Our house, nearly derelict, as we first saw it while riding horseback through the thicket which nearly surrounded it in 1975. (The photograph was taken a few days later, after we bought the property.)
In the late summer of 1984, I had given our lawn mower cord an all-I-could-muster jerk, and heard a loud pop and ripping sound in my right shoulder as the mower cord broke. My shoulder was quite painful after that, but healing did seem to be taking place. We hired the mowing done for the rest of 1984, and by spring of 1985 my shoulder seemed almost well. But one evening I was carrying rambunctious little one-year-old David on my right side, and he swung his full weight around in his normal wiggly manner. I heard that awful sound in my shoulder again, and felt sharp pain. This time, my arm was immobilized except from the elbow down, and to put any pressure at all on the shoulder was excruciating. Medical analysis seemed to indicate that surgery was the best alternative. I was skeptical, having heard mixed reports for acquaintances who had suffered similar injuries, so I was just waiting, thinking, and praying about it.
Our house recently, as seen from the same rear view as above.
As Easter week approached, we were happily anticipating a few days at the Chesterfield Inn in Myrtle Beach, South Carolina. Then, on (not-so-?) Good Friday, we found that the drain line from our house was blocked. Our plumber advised us that the problem was tree roots (we'd had the line cleaned with a cutter several times already), to the extent that no solution was possible except for replacement. And since the water line lay in the same trench as the sewer line, we might as well take this opportunity to replace it, too.
I quickly called a local excavator who had done work for us before. “Near those gas lines? No way!” was his response. (The lines had been installed without “tracers,” so it was impossible to find them with a detector on the surface.) I assured him that I knew where the lines were. “But I'm the guy with the backhoe, and I'm not going to risk it. You'll have to get it done by hand.” I tried another company, and heard the same response.
So we attempted to contact a local laborer who had done some digging for us before. He was not to be found. Holiday weekend. At 5 p.m. I started digging the line myself.
By midday Saturday it was obvious that my one-armed pick-and-shoveling was going to take a long time. We cancelled our beach reservations. Even with heavy work gloves, my office-soft hands had experienced many broken blisters, and my right forearm was scraped raw from supporting the shovel. The ground was dry and hard packed, not to mention that the trench was under our gravel driveway. This had turned into a much bigger job than I had guessed.
After a Sunday of rest and wound-nursing, it was back to the trench on Monday, then Tuesday, then Wednesday, then Thursday. By late Thursday afternoon I was at the end of my stamina and emotions. I was picking and shoveling in hard-packed red clay, creating a new utility path beside the old one. At least I was past the fill earth consisting of brick fragments and gravel, which had been my bane while I was working a little closer to the house. Suddenly my mattock and hand jangled with a hard glancing blow — “chink!” — on something about three and a half feet below the ground's surface, about fifteen feet from the front corner of the building.

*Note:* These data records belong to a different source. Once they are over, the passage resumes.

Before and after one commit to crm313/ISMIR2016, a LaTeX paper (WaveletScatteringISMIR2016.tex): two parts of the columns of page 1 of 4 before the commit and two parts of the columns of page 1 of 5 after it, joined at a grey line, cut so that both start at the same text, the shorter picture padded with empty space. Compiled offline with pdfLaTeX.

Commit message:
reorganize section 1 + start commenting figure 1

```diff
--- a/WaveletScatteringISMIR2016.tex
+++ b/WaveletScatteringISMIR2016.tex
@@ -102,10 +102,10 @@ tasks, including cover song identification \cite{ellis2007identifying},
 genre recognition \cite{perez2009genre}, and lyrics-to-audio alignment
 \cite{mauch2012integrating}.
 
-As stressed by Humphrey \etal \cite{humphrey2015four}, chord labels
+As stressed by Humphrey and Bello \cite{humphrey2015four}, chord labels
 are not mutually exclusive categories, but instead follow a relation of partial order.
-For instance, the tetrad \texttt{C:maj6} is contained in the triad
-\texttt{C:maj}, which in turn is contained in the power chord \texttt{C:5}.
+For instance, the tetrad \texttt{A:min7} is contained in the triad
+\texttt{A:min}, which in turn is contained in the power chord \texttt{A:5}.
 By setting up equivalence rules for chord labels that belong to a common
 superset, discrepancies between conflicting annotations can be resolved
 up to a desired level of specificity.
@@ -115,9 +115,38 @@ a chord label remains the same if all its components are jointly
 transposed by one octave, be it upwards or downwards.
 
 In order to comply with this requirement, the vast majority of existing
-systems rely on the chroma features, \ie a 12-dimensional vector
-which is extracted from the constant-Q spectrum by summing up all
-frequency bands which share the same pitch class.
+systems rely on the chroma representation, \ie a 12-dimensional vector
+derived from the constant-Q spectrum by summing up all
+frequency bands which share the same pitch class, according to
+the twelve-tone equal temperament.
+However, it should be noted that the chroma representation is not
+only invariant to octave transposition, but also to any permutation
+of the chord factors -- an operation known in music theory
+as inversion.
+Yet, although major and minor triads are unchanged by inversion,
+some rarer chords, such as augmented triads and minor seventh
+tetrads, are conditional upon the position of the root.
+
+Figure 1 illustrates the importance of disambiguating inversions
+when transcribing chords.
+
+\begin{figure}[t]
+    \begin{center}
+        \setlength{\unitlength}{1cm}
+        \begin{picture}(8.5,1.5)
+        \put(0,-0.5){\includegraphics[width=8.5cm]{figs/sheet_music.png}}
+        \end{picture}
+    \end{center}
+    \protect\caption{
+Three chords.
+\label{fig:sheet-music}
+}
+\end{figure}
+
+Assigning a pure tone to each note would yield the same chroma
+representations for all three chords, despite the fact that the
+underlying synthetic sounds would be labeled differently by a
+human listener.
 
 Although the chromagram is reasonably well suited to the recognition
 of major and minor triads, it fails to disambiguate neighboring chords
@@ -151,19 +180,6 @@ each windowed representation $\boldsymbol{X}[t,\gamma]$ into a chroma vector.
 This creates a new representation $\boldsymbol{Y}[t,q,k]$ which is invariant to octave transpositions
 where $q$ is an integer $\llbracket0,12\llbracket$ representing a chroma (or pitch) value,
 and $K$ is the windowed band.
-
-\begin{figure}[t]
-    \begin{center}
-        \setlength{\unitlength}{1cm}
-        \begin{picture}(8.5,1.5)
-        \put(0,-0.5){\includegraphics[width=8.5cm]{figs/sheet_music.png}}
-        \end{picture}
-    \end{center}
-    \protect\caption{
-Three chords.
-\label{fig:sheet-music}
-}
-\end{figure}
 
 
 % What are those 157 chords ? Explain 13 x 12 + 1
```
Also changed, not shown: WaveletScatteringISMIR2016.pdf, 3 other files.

Tricia had helpfully commented, “Think positively! Maybe you'll strike buried treasure out there!” But this was no pirate's chest, only a rock. I dug around it, chipped at it, and pried on it for a few minutes, complaining to myself that I could have been sitting on the beach right now if it weren't for the awful timing of this sewer backup.
The rock from the trench, scuffed and scarred from its encounters with mattock and shovel.
Eventually the rock came loose from its tight red matrix of earth, and I hoisted it out with a shovel of loose dirt particles, over the side the trench. But as it sailed out of the shovel, I noticed that it didn't look like just any old local rock. I clambered out of the pit and retrieved it, brushed it off, then took it to the outdoor faucet for a more thorough cleaning. Much to my surprise and happy amazement, it appeared to be a smooth, almost perfectly symmetrical disk. Possibly it could be a water-worn stone, but no such thing is found anywhere near our locality. It was human-transported, if not manmade. With my recent efforts at the planetarium, I concluded that it had a high likelihood of being a Native American game stone. Had I found possible evidence that, sure enough, our ridge was a former Indian habitation?
A probable Native American grinding stone (mortar) was plowed up in neighbor Florence Stutz's garden.
During the next few days, we mentioned the find to others on our street. We were told that our neighbor Flo Stutz had had her garden deep-plowed, and the tractor had pulled up a large stone basin, most likely a Native American mortar for grinding corn. Flo had temporarily installed the venerable relic on a tree stump as a bird bath. So the proof was in, no matter the history of our little rock. Native Americans probably once lived on Chatham's Whittletown hill.
After ten days, the trench is finally complete.
The discovery of the rock cheered me immensely and gave me enough added energy to bull on through to the finish, so that on Monday, eight days after Easter and ten days after the digging had begun, the plumber came to hook up our new sewer and water lines. Little did I know that the rock would become a symbol of a crossroads in our lives, literally a “watershed!”
In mid-afternoon, after my last planetarium program of the day was complete, I received a desperate telephone call from Tricia. “There's a huge geyser of water out front, coming up through the street pavement! It's as high as the house, and it's covering the white Mustang with red mud! What should I do?!” I asked if the plumber was finished with his work, and she replied in the affirmative. I, driving our other car (yes, we were a two-Mustang family), made it home in a hurry.
As it turned out, the act of re-attaching a new water line to the water meter was just enough disturbance to crack the water line's joint at the water main. We had already been advised that our lack of water pressure in our old house was due to built-up deposits in 50-year-old galvanized-iron water pipes within the house. But the geyser and its repair proved that assertion untrue. The clogged pipe was actually the one extending from the water main to the meter. When that corroded supply pipe under the street was replaced by the town crew, we had incredible pressure inside the house. It even blew the relief valve on our water heater (good thing I was standing beside it when they turned on the water again, or we'd have had a flooded basement, too!).
The town utility crew works to repair the break at the water main. (Note the standing water in the background, remaining from the geyser.)
Tricia's response to the new water pressure? “Now we can have a bed and breakfast!” My reply to her was “No way — we don't have the money for startup!” But local civic sparkplug Audrey Millner just happened to call, offering an emergency rush freelance photography job. A few weeks later, unexpected check in hand, we started moving furniture, painting, and doing minor repairs in preparation for opening day.
On the evening after we started shuffling furniture, I received an unsolicited job offer for an engineering position in Lynchburg, an hour's commute away. (Is there always one last test of will?) It would have been a large increase in salary over my present planetarium pay, and a day earlier I probably would have considered it a dream job. But now we were in motion, on an adventure, not to be deterred. The rock had been nicked in time.
In fairly quick succession our B&B was opened, Tricia started writing historical cookbooks, and our son Jonathan was born. Eventually I left the planetarium to tend to our growing home business, and this large family of webpages began to appear. (Yes, along the way my shoulder was healed, but that's too much of another story to add to this page.)
And the little flat rock is our remembrance of the week we didn't go to the beach, but the tide turned anyway.
This webpage is sponsored by Mitchells Publications and the Sims-Mitchell House, Chatham, Virginia.
Copyright © 2002–2006 Patricia B. Mitchell.